[RECORDS SUPPLIED]
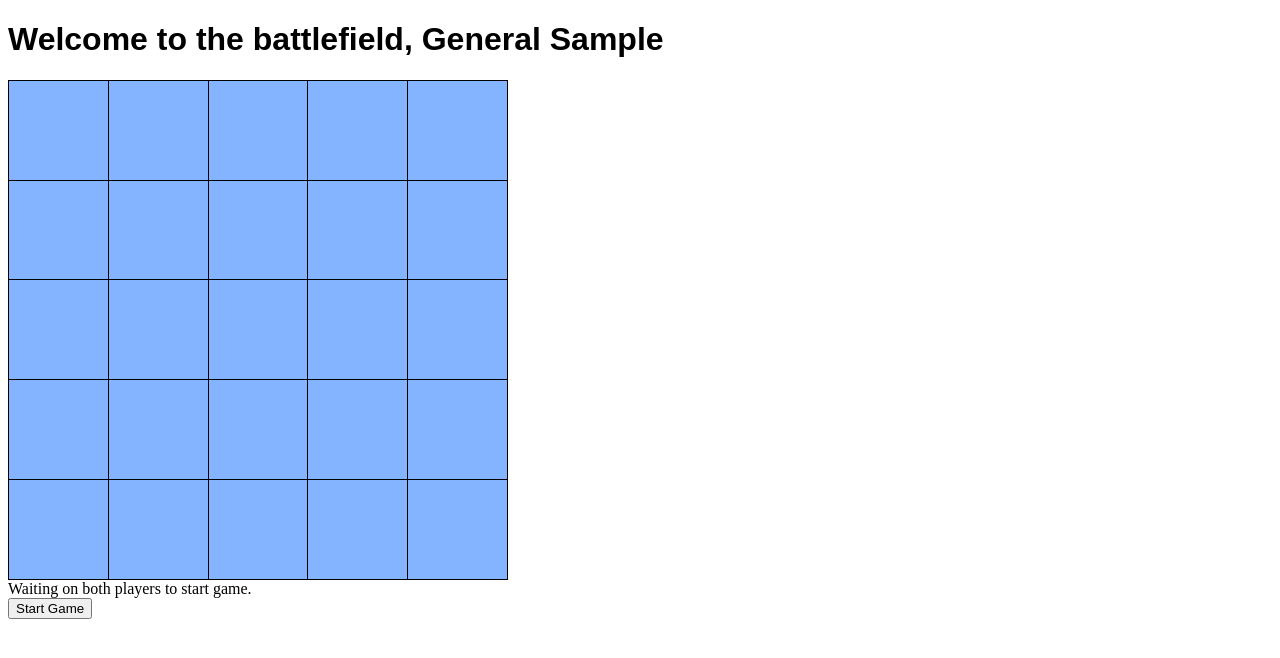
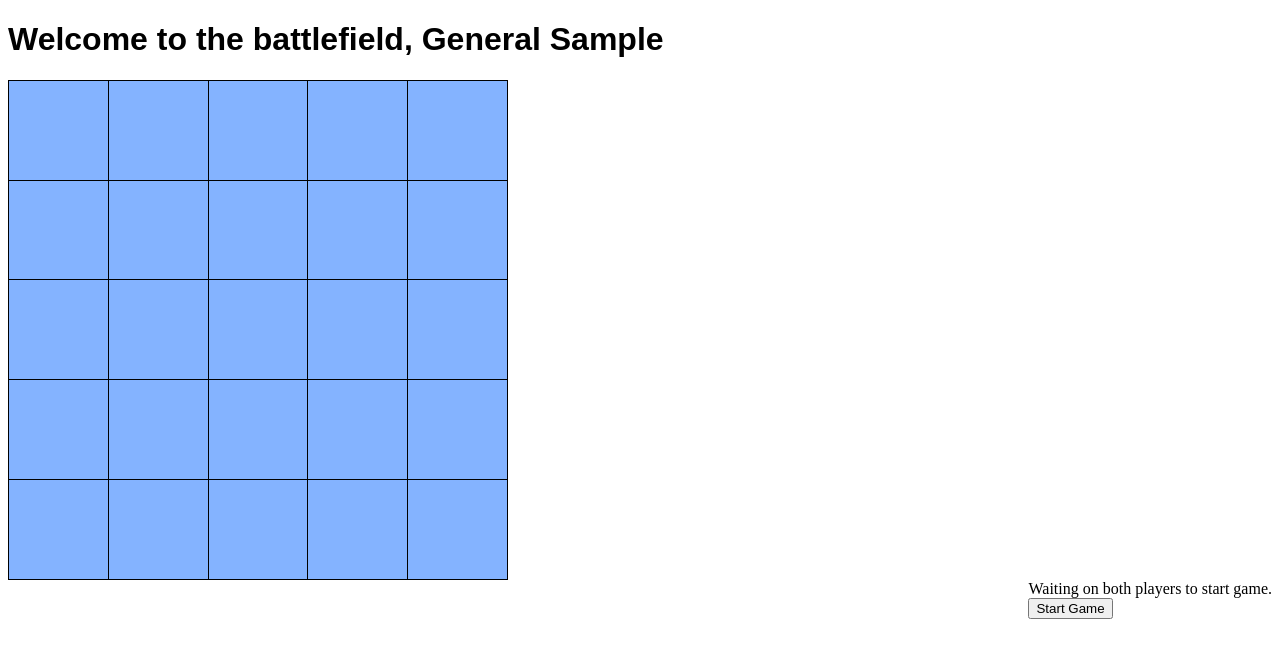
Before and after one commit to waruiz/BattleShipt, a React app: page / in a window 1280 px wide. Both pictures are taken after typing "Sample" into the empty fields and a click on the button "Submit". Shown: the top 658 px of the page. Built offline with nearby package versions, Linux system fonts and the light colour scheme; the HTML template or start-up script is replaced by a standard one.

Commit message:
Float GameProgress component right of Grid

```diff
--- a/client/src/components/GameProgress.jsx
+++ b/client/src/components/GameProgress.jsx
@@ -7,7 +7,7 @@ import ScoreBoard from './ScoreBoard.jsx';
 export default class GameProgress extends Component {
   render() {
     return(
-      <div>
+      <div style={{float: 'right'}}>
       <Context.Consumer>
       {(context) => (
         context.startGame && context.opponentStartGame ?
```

* * *

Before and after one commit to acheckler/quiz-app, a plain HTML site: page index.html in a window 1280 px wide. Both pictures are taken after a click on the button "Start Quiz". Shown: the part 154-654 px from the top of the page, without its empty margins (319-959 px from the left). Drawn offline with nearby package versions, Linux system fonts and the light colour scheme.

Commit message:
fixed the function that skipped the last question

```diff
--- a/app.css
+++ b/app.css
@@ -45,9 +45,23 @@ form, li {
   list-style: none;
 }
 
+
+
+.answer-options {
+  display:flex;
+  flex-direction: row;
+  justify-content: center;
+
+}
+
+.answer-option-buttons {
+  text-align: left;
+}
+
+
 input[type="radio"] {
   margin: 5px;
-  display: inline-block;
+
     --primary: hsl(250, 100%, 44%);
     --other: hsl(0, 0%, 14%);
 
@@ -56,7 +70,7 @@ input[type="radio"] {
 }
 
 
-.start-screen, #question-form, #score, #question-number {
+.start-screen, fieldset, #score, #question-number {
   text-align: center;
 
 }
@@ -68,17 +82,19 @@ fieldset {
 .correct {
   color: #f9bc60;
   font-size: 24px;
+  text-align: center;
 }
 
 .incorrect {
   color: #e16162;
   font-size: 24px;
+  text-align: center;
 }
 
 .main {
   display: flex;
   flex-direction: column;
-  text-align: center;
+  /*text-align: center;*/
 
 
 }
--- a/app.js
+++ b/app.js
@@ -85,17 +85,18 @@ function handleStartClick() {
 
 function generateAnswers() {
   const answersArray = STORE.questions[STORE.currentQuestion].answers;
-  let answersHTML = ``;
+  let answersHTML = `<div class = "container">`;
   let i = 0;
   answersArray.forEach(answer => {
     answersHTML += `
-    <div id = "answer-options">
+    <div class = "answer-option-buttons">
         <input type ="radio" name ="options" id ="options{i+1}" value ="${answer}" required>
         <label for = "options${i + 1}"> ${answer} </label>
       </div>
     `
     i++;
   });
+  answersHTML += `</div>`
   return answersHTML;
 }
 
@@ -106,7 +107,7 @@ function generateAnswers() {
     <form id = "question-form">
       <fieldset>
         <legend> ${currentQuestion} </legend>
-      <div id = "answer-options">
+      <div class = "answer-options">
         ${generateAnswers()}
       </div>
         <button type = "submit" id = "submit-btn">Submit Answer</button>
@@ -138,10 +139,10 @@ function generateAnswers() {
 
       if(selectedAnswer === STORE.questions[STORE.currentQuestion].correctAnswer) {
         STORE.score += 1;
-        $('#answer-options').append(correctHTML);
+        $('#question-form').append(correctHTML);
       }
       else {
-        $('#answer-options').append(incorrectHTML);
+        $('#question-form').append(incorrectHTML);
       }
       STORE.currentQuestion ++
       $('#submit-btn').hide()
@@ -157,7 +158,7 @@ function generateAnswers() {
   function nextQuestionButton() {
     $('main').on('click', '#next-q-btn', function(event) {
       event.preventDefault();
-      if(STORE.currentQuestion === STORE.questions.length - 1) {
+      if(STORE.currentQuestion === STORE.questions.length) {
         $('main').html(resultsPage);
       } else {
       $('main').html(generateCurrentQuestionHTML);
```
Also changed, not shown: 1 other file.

[EXERCISE OBJECTIVE] The exercise is to copy out every line above that has the word "questions" in it.

[TASK RESPONSE]
   const answersArray = STORE.questions[STORE.currentQuestion].answers;
       if(selectedAnswer === STORE.questions[STORE.currentQuestion].correctAnswer) {
-      if(STORE.currentQuestion === STORE.questions.length - 1) {
+      if(STORE.currentQuestion === STORE.questions.length) {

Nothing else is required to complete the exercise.